Tuesday, April 30, 2013

Predicting Causes of Drug Side Effects

Why do some drugs cause side effects?

A group of computational led by Peer Bork just published a paper in Molecular Systems Biology describing how to predict the causes of undesirable drug side effects by integrating drug-to-target and drug-to-side effect relationships and asking which protein targets are the most likely cause of the side effect:
For more than half of the investigated side effects, we can predict which proteins cause the side effects upon perturbation by a marketed drug. For the majority of these proteins, we also predict whether their activation or inhibition causes the side effect. 
The paper includes a pretty elegant proof of principle using a mouse experiment. 

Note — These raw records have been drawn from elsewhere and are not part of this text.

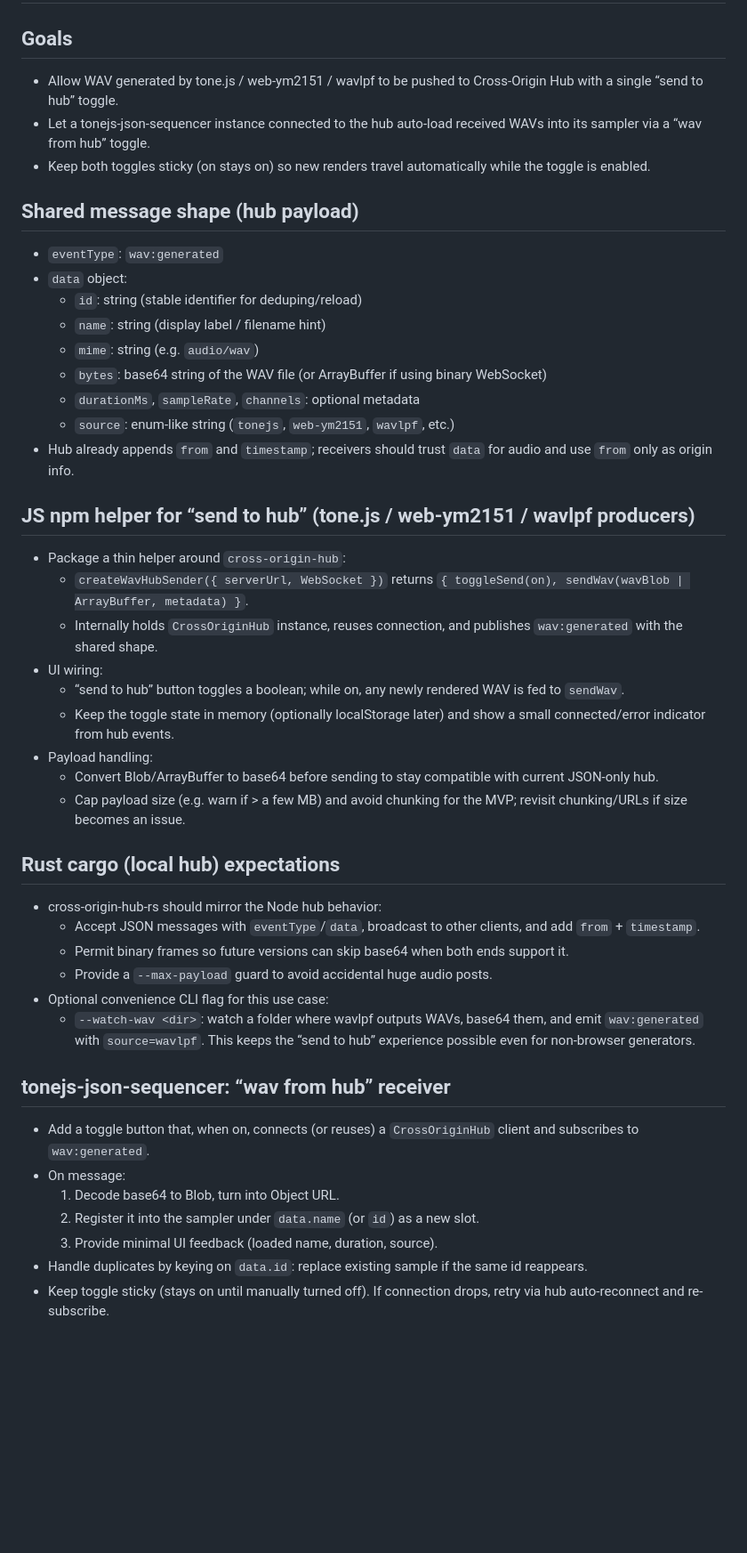
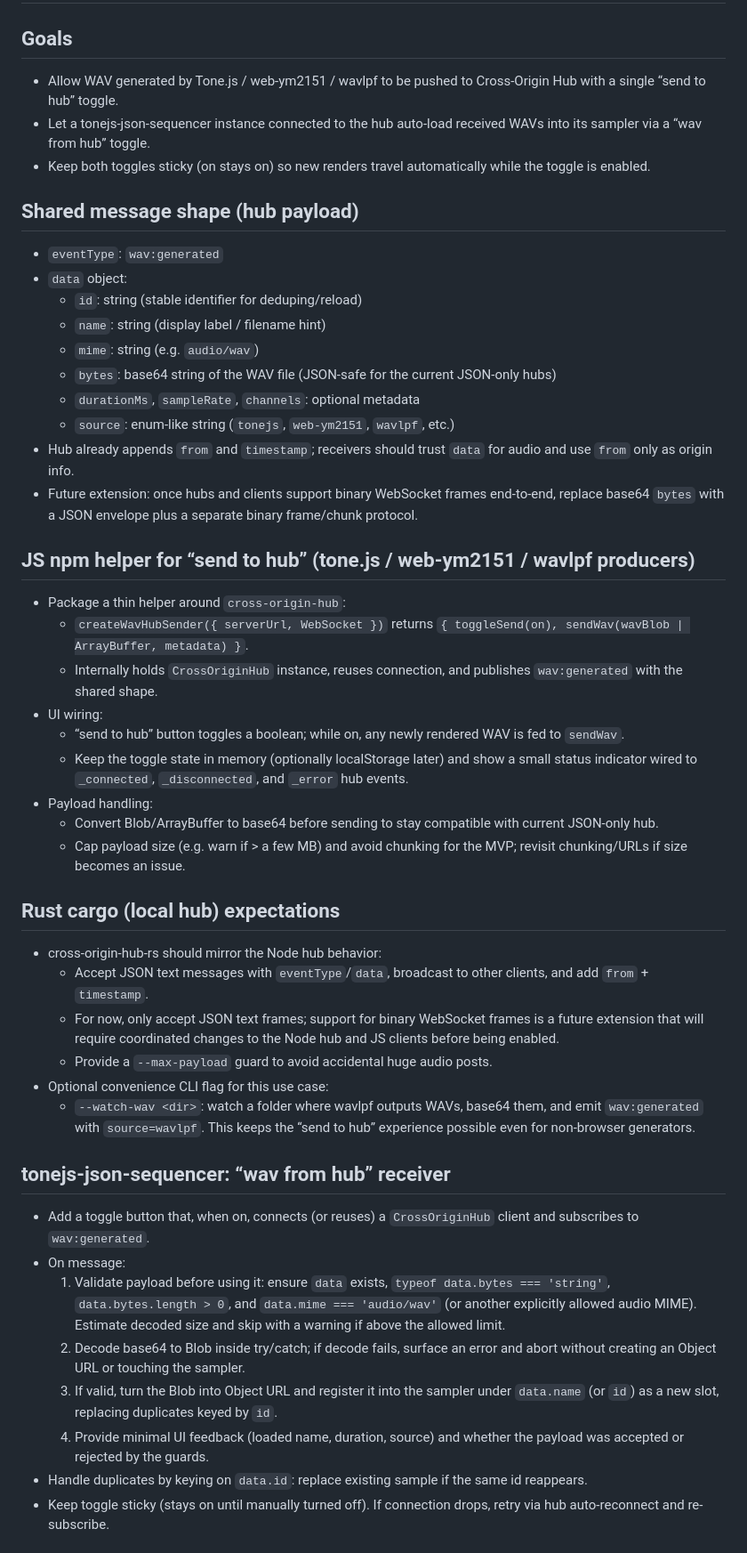
Before and after one commit to cat2151/cross-origin-hub, a Markdown page: wav-hub-plan.md, the part around the change. Shown at 89% size. GitHub-like rendering; blank space fills up the shorter version.

Commit message:
docs: refine wav hub plan per review

```diff
--- a/wav-hub-plan.md
+++ b/wav-hub-plan.md
@@ -1,7 +1,7 @@
 # Plan: send generated WAV to the hub and play it from tonejs-json-sequencer
 
 ## Goals
-- Allow WAV generated by tone.js / web-ym2151 / wavlpf to be pushed to Cross-Origin Hub with a single “send to hub” toggle.
+- Allow WAV generated by Tone.js / web-ym2151 / wavlpf to be pushed to Cross-Origin Hub with a single “send to hub” toggle.
 - Let a tonejs-json-sequencer instance connected to the hub auto-load received WAVs into its sampler via a “wav from hub” toggle.
 - Keep both toggles sticky (on stays on) so new renders travel automatically while the toggle is enabled.
 
@@ -11,10 +11,11 @@
   - `id`: string (stable identifier for deduping/reload)
   - `name`: string (display label / filename hint)
   - `mime`: string (e.g. `audio/wav`)
-  - `bytes`: base64 string of the WAV file (or ArrayBuffer if using binary WebSocket)
+  - `bytes`: base64 string of the WAV file (JSON-safe for the current JSON-only hubs)
   - `durationMs`, `sampleRate`, `channels`: optional metadata
   - `source`: enum-like string (`tonejs`, `web-ym2151`, `wavlpf`, etc.)
 - Hub already appends `from` and `timestamp`; receivers should trust `data` for audio and use `from` only as origin info.
+- Future extension: once hubs and clients support binary WebSocket frames end-to-end, replace base64 `bytes` with a JSON envelope plus a separate binary frame/chunk protocol.
 
 ## JS npm helper for “send to hub” (tone.js / web-ym2151 / wavlpf producers)
 - Package a thin helper around `cross-origin-hub`:
@@ -22,15 +23,15 @@
   - Internally holds `CrossOriginHub` instance, reuses connection, and publishes `wav:generated` with the shared shape.
 - UI wiring:
   - “send to hub” button toggles a boolean; while on, any newly rendered WAV is fed to `sendWav`.
-  - Keep the toggle state in memory (optionally localStorage later) and show a small connected/error indicator from hub events.
+  - Keep the toggle state in memory (optionally localStorage later) and show a small status indicator wired to `_connected`, `_disconnected`, and `_error` hub events.
 - Payload handling:
   - Convert Blob/ArrayBuffer to base64 before sending to stay compatible with current JSON-only hub.
   - Cap payload size (e.g. warn if > a few MB) and avoid chunking for the MVP; revisit chunking/URLs if size becomes an issue.
 
 ## Rust cargo (local hub) expectations
 - cross-origin-hub-rs should mirror the Node hub behavior:
-  - Accept JSON messages with `eventType`/`data`, broadcast to other clients, and add `from` + `timestamp`.
-  - Permit binary frames so future versions can skip base64 when both ends support it.
+  - Accept JSON text messages with `eventType`/`data`, broadcast to other clients, and add `from` + `timestamp`.
+  - For now, only accept JSON text frames; support for binary WebSocket frames is a future extension that will require coordinated changes to the Node hub and JS clients before being enabled.
   - Provide a `--max-payload` guard to avoid accidental huge audio posts.
 - Optional convenience CLI flag for this use case:
   - `--watch-wav <dir>`: watch a folder where wavlpf outputs WAVs, base64 them, and emit `wav:generated` with `source=wavlpf`. This keeps the “send to hub” experience possible even for non-browser generators.
@@ -38,9 +39,10 @@
 ## tonejs-json-sequencer: “wav from hub” receiver
 - Add a toggle button that, when on, connects (or reuses) a `CrossOriginHub` client and subscribes to `wav:generated`.
 - On message:
-  1) Decode base64 to Blob, turn into Object URL.
-  2) Register it into the sampler under `data.name` (or `id`) as a new slot.
-  3) Provide minimal UI feedback (loaded name, duration, source).
+  1) Validate payload before using it: ensure `data` exists, `typeof data.bytes === 'string'`, `data.bytes.length > 0`, and `data.mime === 'audio/wav'` (or another explicitly allowed audio MIME). Estimate decoded size and skip with a warning if above the allowed limit.
+  2) Decode base64 to Blob inside try/catch; if decode fails, surface an error and abort without creating an Object URL or touching the sampler.
+  3) If valid, turn the Blob into Object URL and register it into the sampler under `data.name` (or `id`) as a new slot, replacing duplicates keyed by `id`.
+  4) Provide minimal UI feedback (loaded name, duration, source) and whether the payload was accepted or rejected by the guards.
 - Handle duplicates by keying on `data.id`: replace existing sample if the same id reappears.
 - Keep toggle sticky (stays on until manually turned off). If connection drops, retry via hub auto-reconnect and re-subscribe.
 
```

The group predicted that increased sensisitivity to pain, one side effect of triptan based migraine medications, was likely caused by off-target activation of serotonin receptors, specifically HTR7.  They confirmed that treating mice with zolmitriptan (Sold as Zomig or Zomigon by AstraZeneca) increased their pain sensitivity and then showed the effect could be reversed by the SB-269970 serotonin receptor inhibitor.

The next level of prediction would be to know which individuals are sensitive to these side effects and which ones are not, probably based on the variations they carry in the side-effect targets.